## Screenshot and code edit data
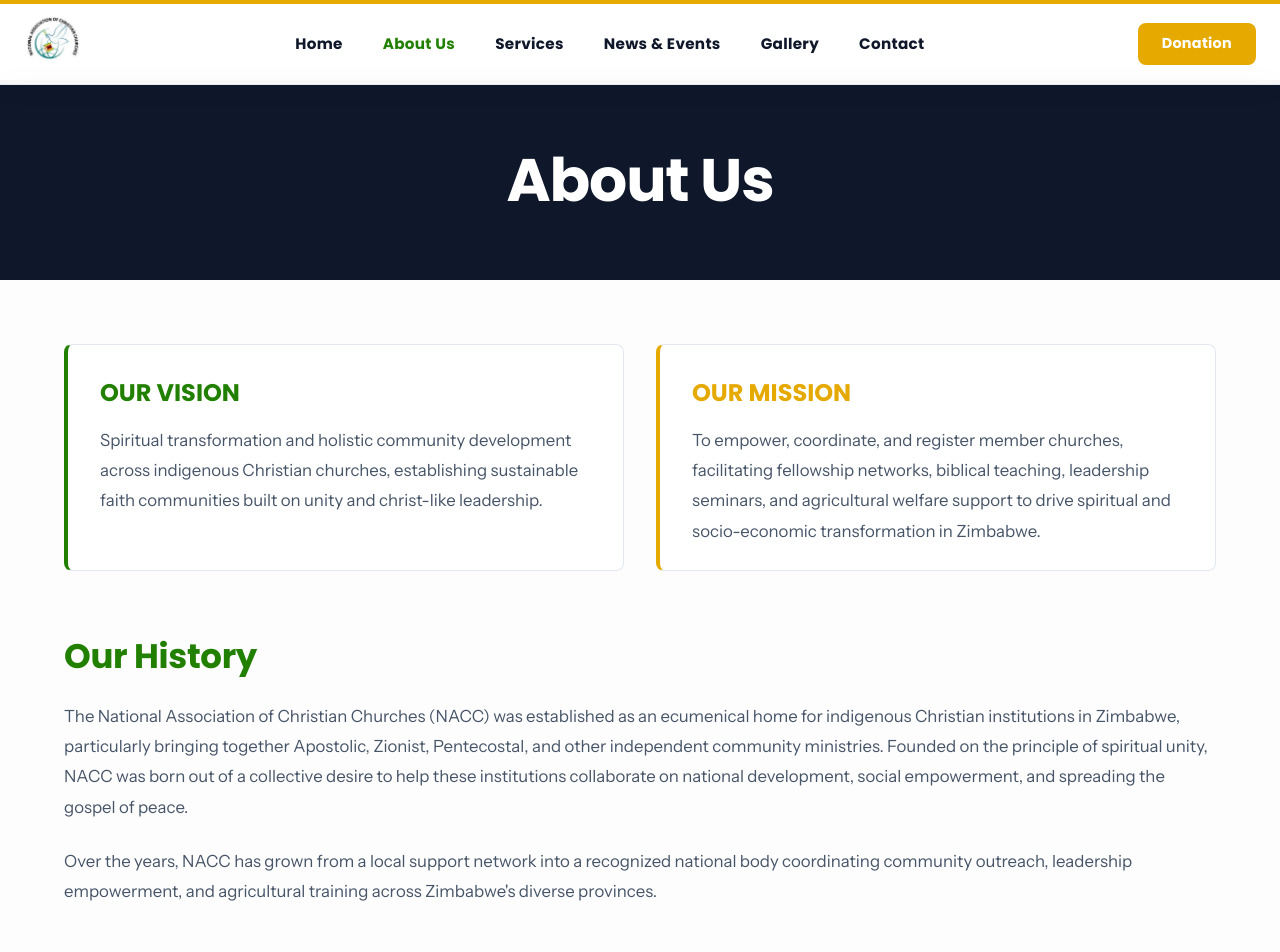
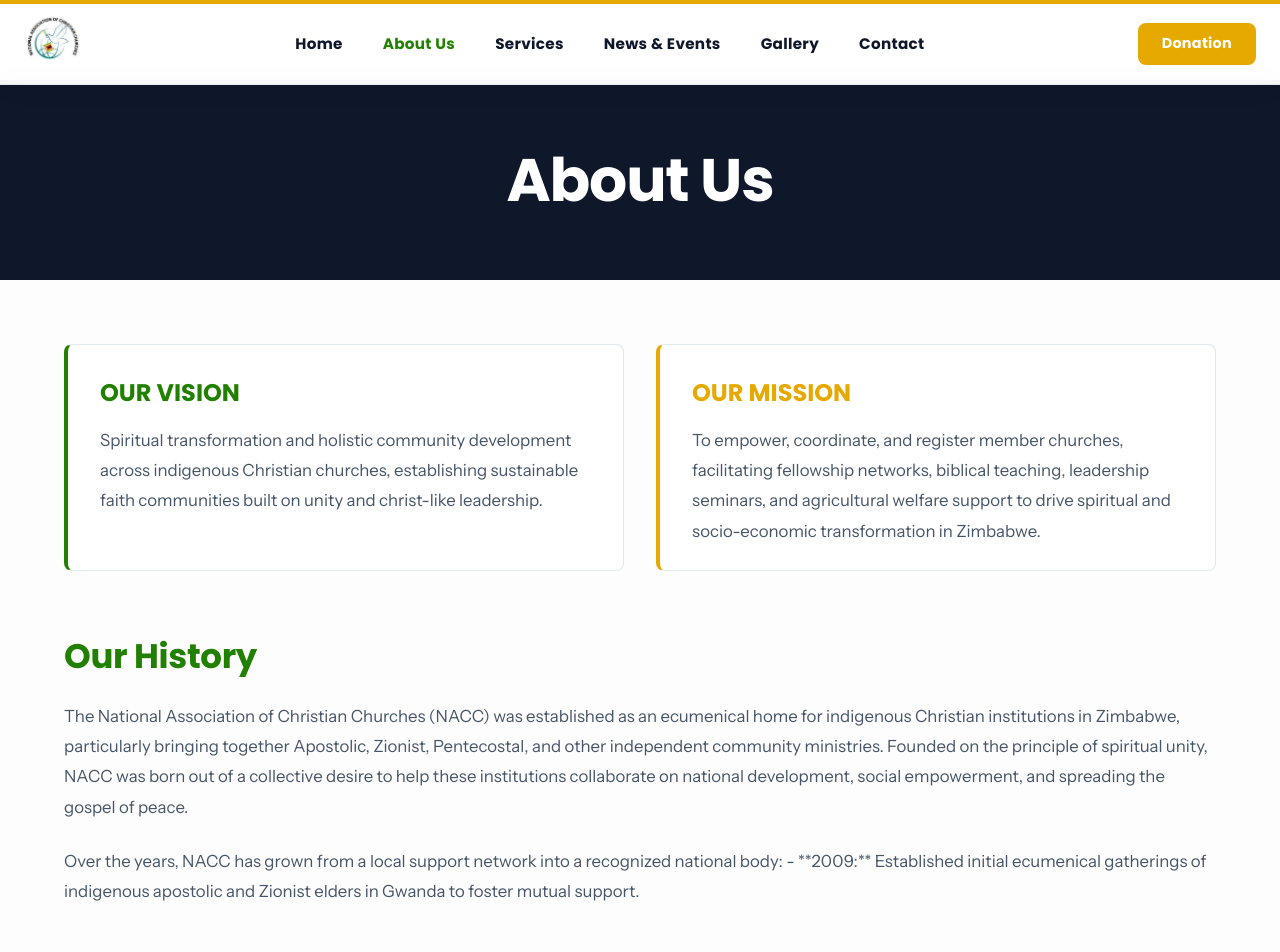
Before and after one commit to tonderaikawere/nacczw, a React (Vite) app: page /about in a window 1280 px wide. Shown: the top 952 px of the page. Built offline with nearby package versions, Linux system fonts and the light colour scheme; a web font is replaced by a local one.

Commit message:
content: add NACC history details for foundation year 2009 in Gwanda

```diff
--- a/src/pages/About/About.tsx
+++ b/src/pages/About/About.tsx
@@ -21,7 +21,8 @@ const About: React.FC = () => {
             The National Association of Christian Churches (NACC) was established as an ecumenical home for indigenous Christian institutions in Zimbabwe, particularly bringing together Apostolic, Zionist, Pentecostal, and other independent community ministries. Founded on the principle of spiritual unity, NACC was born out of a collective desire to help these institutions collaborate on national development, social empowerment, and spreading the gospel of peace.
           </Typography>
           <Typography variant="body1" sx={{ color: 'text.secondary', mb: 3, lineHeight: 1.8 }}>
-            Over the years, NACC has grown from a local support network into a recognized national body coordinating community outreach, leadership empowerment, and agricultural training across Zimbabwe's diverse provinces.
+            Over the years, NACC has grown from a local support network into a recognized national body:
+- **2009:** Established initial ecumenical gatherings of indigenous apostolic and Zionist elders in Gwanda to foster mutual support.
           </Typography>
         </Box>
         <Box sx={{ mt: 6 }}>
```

## Task requirements
Each line that holds the string "pages" is to be copied from the entries above.

## Reply to the task
--- a/src/pages/About/About.tsx
+++ b/src/pages/About/About.tsx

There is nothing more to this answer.